Keeping pace with technological change
With a renewed focus on faster completion times, quality and service and better control of risk and costs, there is a need to change existing technology platforms, writes Sachin Sandhir
India is burgeoning on the threshold of being a world economic powerhouse as the second fastest growing economy in the world. However, the country’s aspirations and potential to transform are characterised by the struggle to modernise infrastructure given the ever increasing population, pressure on land, and growing industries that add to the existing need for planned infrastructure.
The way industry in general has conducted business over the years has changed drastically with adoption and use of information technology (IT). Construction and infrastructure industries on the other hand are not amongst the forerunners in its use of many categories of Information Communication Technology (ICT). There still exist concerns over the sector’s inability to take advantage of new technologies coupled with costs associated with these innovations.
However, things are changing, albeit gradually. To integrate common aspects of infrastructure needs and requirements that ensure planning for sustainable and affordable development, ICT tools are now being used to accumulate timely and accurate information, reduce dependency on human resources, and manage costs.
The vital link
Until recently, the extent of use of ICT was relatively unsophisticated, mainly dependent on telephone, facsimile machines and networked personal computers. Add to this the temporary nature and uniqueness of projects characterised by specific locations and varying designs solutions and project teams, which lead to a highly fragmented communication platform.
With several challenges affecting smooth data transfer among stakeholders on a building project and a renewed focus on faster completion times, quality and service and better control of risk and costs, there is a need to change existing communication platforms. ICT is improving the capability and efficiency of specific aspects within construction processes. Mechanisms such as Building Information Modelling (BIM) systems using Electronic Data Interchange (EDI), which manage electronic dissemination of information, are increasingly being implemented to improve communication which is critical to project execution and completion.
Infrastructure processes are also information intensive with large volumes of data generated and consumed. Electronic Document Management (EDM) software can create an environment within which disparate forms of information can be linked together to achieve easy access and control. With several EDM available to suit varying project requirements, these solutions are not only easy to implement but also relatively inexpensive to acquire. The RICS ‘Black Book’ on QS and Construction Standards has also introduced its first standard on EDM, which increases understanding of what EDM systems can offer and provide some tools to aid in the selection of an appropriate system to suit any size of business.
Usage of e-business is growing. State governments, civil authorities and a large number of organisations are making use of the internet revolution and resorting to e-procurement and e-tendering solutions. E-tendering has dramatically streamlined tendering processes, resulting in better management, increased transparency of decision making and reduced overhead costs and potential for disputes.
On the virtualisation front, newer international technologies such as digital modelling which allow architects, designers and engineers to visualise, simulate and analyse construction are far from implementation in the country, as we continue to use 2D methodologies for construction engineering and design.
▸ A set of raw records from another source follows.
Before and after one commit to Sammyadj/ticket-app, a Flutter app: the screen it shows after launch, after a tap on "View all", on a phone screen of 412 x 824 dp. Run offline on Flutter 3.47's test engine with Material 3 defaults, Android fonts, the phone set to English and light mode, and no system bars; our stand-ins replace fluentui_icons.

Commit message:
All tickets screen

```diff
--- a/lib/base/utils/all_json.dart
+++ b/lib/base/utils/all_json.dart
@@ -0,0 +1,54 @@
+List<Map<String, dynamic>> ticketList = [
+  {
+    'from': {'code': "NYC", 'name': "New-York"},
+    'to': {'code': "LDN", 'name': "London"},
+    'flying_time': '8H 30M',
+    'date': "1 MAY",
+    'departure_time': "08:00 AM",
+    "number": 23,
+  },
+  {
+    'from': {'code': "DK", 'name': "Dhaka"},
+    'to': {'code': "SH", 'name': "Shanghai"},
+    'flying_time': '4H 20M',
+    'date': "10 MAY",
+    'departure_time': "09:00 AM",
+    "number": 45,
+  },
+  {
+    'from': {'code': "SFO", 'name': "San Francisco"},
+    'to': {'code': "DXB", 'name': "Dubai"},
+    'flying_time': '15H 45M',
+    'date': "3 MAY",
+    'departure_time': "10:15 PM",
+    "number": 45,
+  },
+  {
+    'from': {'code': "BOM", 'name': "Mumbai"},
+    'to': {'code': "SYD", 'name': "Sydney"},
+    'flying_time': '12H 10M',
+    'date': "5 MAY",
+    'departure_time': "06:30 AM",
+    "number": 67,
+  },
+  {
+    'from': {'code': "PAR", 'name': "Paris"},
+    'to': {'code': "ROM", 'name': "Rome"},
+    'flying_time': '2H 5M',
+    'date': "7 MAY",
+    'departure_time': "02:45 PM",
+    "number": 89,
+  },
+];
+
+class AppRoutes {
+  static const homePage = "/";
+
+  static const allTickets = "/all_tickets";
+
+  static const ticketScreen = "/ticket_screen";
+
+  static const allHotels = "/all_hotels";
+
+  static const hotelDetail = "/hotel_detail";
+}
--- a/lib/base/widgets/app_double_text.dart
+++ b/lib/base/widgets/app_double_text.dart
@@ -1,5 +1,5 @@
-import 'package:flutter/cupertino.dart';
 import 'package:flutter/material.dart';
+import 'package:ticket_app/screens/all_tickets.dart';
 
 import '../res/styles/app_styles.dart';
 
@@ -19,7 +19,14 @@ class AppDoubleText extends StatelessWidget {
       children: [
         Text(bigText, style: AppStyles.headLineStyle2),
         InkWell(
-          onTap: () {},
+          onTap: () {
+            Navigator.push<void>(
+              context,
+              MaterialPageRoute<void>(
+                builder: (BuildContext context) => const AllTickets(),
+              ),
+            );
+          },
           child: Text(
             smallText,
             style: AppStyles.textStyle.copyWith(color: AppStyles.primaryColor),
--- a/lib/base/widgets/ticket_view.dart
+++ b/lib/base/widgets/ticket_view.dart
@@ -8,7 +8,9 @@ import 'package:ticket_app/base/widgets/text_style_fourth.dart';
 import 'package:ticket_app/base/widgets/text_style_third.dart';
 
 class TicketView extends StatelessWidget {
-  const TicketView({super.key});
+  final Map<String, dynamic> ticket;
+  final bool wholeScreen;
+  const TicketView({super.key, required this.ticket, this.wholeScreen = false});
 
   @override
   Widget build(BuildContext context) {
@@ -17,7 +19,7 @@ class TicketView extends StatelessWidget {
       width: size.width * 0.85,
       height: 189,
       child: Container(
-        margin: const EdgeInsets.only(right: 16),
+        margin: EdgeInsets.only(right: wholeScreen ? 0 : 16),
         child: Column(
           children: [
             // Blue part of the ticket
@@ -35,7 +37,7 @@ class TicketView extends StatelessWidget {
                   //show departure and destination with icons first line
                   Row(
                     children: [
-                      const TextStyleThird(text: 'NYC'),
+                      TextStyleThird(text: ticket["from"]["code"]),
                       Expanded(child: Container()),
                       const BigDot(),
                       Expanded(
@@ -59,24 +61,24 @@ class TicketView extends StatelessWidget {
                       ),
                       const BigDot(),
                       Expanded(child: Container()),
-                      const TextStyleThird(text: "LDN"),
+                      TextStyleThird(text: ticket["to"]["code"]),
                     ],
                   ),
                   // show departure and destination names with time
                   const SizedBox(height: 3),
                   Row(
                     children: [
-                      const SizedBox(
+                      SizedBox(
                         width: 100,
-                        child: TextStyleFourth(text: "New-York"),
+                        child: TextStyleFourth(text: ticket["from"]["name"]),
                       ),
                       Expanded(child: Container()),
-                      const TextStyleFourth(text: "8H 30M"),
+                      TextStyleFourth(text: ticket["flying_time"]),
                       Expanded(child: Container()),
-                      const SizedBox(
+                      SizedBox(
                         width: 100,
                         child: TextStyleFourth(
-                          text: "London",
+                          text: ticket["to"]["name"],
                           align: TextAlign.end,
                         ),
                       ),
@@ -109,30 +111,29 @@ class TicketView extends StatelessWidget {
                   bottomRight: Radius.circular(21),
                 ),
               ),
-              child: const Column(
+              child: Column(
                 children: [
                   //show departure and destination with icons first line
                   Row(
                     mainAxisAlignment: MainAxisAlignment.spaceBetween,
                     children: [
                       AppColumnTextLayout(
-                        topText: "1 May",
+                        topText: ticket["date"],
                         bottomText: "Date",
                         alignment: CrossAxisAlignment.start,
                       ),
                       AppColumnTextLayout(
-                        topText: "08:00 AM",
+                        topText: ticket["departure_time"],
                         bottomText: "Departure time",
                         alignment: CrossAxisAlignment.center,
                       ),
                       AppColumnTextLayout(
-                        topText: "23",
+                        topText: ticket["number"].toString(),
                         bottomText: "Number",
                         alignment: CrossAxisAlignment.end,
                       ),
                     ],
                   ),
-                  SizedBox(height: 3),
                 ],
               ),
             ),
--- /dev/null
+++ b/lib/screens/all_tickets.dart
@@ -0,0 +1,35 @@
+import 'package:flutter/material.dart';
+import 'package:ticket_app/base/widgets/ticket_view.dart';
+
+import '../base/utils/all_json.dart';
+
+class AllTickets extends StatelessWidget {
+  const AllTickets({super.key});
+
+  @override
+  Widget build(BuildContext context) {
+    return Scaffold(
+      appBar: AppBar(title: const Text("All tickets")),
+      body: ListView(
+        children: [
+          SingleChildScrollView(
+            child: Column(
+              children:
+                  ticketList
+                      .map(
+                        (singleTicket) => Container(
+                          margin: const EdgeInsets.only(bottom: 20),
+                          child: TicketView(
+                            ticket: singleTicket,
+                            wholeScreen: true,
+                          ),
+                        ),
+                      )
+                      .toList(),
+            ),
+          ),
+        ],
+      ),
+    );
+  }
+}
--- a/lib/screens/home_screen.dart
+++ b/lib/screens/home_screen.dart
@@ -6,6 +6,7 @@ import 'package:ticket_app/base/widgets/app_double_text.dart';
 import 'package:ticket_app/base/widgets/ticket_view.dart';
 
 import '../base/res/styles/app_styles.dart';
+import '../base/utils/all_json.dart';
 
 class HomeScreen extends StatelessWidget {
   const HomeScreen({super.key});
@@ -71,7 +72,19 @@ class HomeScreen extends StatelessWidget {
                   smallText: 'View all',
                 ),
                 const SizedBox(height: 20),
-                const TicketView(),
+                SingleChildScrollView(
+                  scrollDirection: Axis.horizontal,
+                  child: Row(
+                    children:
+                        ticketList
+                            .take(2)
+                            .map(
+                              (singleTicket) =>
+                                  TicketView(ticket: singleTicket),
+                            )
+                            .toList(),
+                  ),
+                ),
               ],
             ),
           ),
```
But other IT based applications such as Computer Aided Design (CAD) software have completely transformed the method of drafting earlier employed by engineering companies. The use of such technology lends towards increased productivity and minimises errors at the pre construction stage thereby avoiding time and cost overruns.
With the changing global market dynamics, organisations are also required to automate all business process transactions, have end-to-end visibility, standardize business processes and make them more efficient. These requirements are increasingly being catered to by world-class SAP ERP solutions which result in better control over operations. While, innovative use of GPS and GPRS technology helps improve logistical efficiency and cost reduction.
Justified by RoI
Another factor that affects adoption and implementation is the rate of change of technology. With most ICT products having a short life span, the impact of technology on infrastructure and construction industry have not been that widely analysed. Measuring the effect on productivity is a tedious task as investment in ICT makes a contribution to future productivity potential through services yielded by ICT and modernisation of capital stock.
Therefore, when investing in ICT, companies need to ensure that there is a proper method or process in place by which to measure the return on investment and impact of technology on the organisation/project as a whole. Although it may not be possible to accurately measure all benefits achievable from an ICT investment, establishing a framework will give one a better picture of whether the money spent has been worthwhile.
What lies ahead?
It is clear that ICTs have the potential to improve processes and solve specific problems in the construction and infrastructure sector in India. With a number of innovative ICT applications emerging, the prospects for the future looks bright. With products such as virtual design and engineering, e-Commerce for supply chain, consumer-focused construction processes, and electronic facilities management besides others, ICT is looking to support the entire construction process from inception through to operational maintenance.
However, with most of these technologies in the development stages the focus should be to make them more user-friendly and cost-effective. Additionally, there needs to be a greater awareness of the potential benefits of these technologies in order to stimulate demand and ensure implementation.
Bearing these factors in mid, it is imperative that the industry has a sufficient number of skilled personnel with adequate knowledge of their usage. It is also essential to make new technologies more widely accessible by ensuring that adequate levels of training are provided to potential users.